> _Problem details_
Should a line in the entries below contain "cancelled", return that line.

> _Data for processing_
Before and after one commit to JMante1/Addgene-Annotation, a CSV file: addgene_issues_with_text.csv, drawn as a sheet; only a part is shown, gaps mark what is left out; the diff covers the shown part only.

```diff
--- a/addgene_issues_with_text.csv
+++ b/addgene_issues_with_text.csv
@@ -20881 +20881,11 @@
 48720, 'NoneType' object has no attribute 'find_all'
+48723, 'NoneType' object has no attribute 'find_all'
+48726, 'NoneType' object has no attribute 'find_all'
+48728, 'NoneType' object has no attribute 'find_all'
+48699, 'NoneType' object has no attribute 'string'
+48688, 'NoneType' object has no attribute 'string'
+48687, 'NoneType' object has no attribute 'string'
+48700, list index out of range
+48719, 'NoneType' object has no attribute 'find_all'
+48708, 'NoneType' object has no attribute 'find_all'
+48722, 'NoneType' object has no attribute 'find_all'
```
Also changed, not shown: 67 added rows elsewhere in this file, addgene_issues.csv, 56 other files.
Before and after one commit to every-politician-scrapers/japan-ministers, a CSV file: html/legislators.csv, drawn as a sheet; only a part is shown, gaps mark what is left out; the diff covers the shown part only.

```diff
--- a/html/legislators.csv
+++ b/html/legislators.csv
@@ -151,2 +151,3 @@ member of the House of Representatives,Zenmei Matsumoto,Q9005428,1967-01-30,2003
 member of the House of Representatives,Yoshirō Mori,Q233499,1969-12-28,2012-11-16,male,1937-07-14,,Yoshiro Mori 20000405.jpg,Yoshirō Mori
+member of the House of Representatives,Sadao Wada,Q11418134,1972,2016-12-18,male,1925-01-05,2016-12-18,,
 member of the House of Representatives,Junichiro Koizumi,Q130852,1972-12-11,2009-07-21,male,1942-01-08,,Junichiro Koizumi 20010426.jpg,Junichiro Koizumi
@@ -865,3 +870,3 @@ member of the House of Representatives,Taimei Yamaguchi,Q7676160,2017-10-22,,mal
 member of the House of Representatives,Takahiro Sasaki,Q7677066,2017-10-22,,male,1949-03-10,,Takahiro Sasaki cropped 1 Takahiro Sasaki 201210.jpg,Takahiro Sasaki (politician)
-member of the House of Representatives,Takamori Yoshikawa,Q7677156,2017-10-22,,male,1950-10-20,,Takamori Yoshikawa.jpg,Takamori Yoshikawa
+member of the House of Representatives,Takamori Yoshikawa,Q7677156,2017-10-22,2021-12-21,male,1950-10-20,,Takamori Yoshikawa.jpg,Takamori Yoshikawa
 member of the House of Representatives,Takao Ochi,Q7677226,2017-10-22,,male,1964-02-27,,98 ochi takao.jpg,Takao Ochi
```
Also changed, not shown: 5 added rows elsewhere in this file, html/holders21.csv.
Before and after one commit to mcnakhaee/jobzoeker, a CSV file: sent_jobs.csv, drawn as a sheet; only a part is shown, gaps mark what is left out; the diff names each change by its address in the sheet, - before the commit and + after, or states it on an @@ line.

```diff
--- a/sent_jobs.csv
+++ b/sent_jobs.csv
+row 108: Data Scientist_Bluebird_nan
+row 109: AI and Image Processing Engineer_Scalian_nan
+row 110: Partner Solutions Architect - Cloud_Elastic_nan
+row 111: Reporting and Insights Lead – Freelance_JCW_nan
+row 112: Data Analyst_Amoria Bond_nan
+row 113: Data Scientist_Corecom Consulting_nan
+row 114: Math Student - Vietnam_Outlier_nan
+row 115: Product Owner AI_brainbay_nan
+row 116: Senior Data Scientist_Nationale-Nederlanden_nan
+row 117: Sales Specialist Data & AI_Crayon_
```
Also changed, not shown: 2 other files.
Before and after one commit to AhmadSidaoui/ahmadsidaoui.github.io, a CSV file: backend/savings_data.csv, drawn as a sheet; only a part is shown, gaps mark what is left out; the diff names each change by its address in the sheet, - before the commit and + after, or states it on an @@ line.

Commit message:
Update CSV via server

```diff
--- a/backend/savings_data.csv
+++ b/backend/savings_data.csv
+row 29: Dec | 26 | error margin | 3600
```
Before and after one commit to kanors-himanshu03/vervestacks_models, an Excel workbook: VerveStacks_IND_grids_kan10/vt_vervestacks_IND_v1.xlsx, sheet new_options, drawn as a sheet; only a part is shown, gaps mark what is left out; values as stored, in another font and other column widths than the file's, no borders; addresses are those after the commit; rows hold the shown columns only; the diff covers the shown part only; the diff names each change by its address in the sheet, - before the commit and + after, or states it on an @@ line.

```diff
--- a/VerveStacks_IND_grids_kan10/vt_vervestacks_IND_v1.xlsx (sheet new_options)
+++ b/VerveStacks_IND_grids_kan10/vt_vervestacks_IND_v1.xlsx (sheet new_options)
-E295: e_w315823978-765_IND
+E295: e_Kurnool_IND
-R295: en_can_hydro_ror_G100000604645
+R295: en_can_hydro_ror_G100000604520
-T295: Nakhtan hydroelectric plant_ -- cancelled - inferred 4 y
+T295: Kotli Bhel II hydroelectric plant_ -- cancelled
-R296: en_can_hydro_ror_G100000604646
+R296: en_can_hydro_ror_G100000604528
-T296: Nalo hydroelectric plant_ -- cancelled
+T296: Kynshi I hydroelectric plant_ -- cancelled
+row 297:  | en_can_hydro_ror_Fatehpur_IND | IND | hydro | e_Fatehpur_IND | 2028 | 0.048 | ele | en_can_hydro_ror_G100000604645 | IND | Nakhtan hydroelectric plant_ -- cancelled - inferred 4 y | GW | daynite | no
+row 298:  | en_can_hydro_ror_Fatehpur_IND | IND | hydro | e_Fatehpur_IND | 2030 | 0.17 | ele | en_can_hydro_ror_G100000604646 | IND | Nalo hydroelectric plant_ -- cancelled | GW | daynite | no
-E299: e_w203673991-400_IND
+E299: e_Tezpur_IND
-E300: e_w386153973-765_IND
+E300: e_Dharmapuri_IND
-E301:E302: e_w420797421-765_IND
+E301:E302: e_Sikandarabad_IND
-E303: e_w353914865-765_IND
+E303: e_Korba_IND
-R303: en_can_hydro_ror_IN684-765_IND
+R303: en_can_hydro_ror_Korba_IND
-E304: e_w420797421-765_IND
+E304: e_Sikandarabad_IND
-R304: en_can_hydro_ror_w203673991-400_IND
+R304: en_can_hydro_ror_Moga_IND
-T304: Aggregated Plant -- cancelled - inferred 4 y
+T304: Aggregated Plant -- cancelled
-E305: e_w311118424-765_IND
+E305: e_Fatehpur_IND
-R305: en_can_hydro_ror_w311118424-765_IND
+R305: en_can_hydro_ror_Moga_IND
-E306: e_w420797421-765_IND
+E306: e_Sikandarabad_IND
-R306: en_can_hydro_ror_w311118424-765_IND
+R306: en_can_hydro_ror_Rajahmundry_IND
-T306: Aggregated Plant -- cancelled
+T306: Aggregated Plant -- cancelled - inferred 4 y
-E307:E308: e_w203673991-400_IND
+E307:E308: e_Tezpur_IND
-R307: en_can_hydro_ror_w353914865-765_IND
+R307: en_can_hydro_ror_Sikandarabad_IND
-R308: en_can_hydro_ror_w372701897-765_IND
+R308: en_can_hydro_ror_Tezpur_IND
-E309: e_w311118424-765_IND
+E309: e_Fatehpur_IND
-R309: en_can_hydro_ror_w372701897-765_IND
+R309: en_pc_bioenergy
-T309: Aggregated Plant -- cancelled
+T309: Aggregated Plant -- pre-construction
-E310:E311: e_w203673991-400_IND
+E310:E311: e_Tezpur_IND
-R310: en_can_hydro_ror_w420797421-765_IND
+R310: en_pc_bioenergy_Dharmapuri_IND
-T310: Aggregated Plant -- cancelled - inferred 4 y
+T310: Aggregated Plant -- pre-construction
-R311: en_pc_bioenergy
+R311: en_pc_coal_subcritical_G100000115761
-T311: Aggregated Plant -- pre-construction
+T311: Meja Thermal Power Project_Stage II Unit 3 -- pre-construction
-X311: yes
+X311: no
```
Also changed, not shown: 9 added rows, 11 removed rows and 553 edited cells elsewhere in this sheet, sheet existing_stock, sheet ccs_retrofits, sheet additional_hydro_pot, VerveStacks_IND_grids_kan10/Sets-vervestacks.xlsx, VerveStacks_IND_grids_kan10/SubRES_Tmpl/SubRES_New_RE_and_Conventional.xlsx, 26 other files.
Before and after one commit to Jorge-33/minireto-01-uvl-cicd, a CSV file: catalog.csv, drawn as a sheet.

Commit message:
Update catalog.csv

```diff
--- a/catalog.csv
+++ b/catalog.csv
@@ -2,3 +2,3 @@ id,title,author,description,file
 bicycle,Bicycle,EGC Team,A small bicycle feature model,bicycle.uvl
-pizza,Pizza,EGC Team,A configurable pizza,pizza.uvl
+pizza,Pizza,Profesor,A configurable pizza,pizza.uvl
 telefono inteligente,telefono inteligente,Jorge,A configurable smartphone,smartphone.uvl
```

> _Solved problem_
-T295: Nakhtan hydroelectric plant_ -- cancelled - inferred 4 y
+T295: Kotli Bhel II hydroelectric plant_ -- cancelled
-T296: Nalo hydroelectric plant_ -- cancelled
+T296: Kynshi I hydroelectric plant_ -- cancelled
+row 297:  | en_can_hydro_ror_Fatehpur_IND | IND | hydro | e_Fatehpur_IND | 2028 | 0.048 | ele | en_can_hydro_ror_G100000604645 | IND | Nakhtan hydroelectric plant_ -- cancelled - inferred 4 y | GW | daynite | no
+row 298:  | en_can_hydro_ror_Fatehpur_IND | IND | hydro | e_Fatehpur_IND | 2030 | 0.17 | ele | en_can_hydro_ror_G100000604646 | IND | Nalo hydroelectric plant_ -- cancelled | GW | daynite | no
-T304: Aggregated Plant -- cancelled - inferred 4 y
+T304: Aggregated Plant -- cancelled
-T306: Aggregated Plant -- cancelled
+T306: Aggregated Plant -- cancelled - inferred 4 y
-T309: Aggregated Plant -- cancelled
-T310: Aggregated Plant -- cancelled - inferred 4 y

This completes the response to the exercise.